#### PROBLEM REQUIREMENTS:
Each line in the data holding "html" should be listed.

═══ LISTED RECORDS ═══

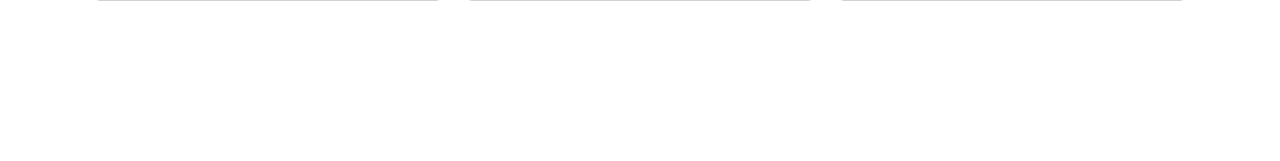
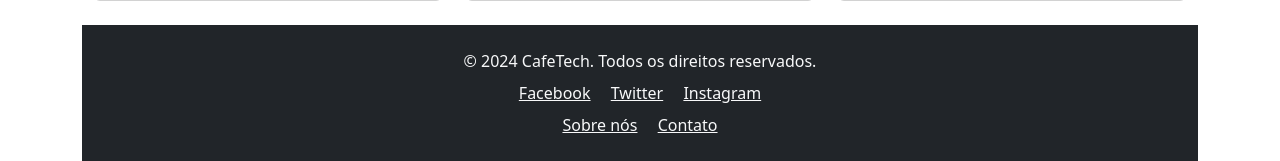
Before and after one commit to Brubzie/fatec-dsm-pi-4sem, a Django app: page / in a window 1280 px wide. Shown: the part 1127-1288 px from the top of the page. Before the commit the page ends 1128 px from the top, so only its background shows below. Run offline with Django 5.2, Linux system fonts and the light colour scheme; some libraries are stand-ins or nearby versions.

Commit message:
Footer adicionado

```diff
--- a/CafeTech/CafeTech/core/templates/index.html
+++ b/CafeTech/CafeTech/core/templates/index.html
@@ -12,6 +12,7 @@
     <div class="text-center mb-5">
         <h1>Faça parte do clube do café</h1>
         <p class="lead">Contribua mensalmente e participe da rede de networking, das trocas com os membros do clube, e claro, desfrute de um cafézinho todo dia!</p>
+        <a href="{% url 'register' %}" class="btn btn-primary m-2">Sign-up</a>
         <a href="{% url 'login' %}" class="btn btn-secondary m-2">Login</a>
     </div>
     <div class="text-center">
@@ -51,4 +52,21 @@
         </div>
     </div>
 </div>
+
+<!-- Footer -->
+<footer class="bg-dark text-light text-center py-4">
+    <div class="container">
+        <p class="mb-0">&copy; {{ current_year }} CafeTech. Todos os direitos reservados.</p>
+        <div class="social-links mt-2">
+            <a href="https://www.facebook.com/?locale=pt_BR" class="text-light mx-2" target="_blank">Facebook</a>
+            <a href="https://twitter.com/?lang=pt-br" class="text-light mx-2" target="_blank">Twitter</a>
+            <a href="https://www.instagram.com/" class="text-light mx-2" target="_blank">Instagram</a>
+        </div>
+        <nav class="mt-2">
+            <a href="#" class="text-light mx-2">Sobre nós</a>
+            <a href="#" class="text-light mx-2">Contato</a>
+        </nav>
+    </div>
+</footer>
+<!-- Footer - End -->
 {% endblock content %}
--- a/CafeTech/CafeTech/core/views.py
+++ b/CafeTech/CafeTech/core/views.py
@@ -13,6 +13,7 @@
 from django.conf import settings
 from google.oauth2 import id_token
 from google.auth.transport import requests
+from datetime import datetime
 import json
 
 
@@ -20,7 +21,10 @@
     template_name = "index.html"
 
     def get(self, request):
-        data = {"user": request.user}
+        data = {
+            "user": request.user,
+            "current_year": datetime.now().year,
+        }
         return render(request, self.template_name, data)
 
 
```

═══

#### OUTPUT OF THE TASK:
--- a/CafeTech/CafeTech/core/templates/index.html
+++ b/CafeTech/CafeTech/core/templates/index.html
     template_name = "index.html"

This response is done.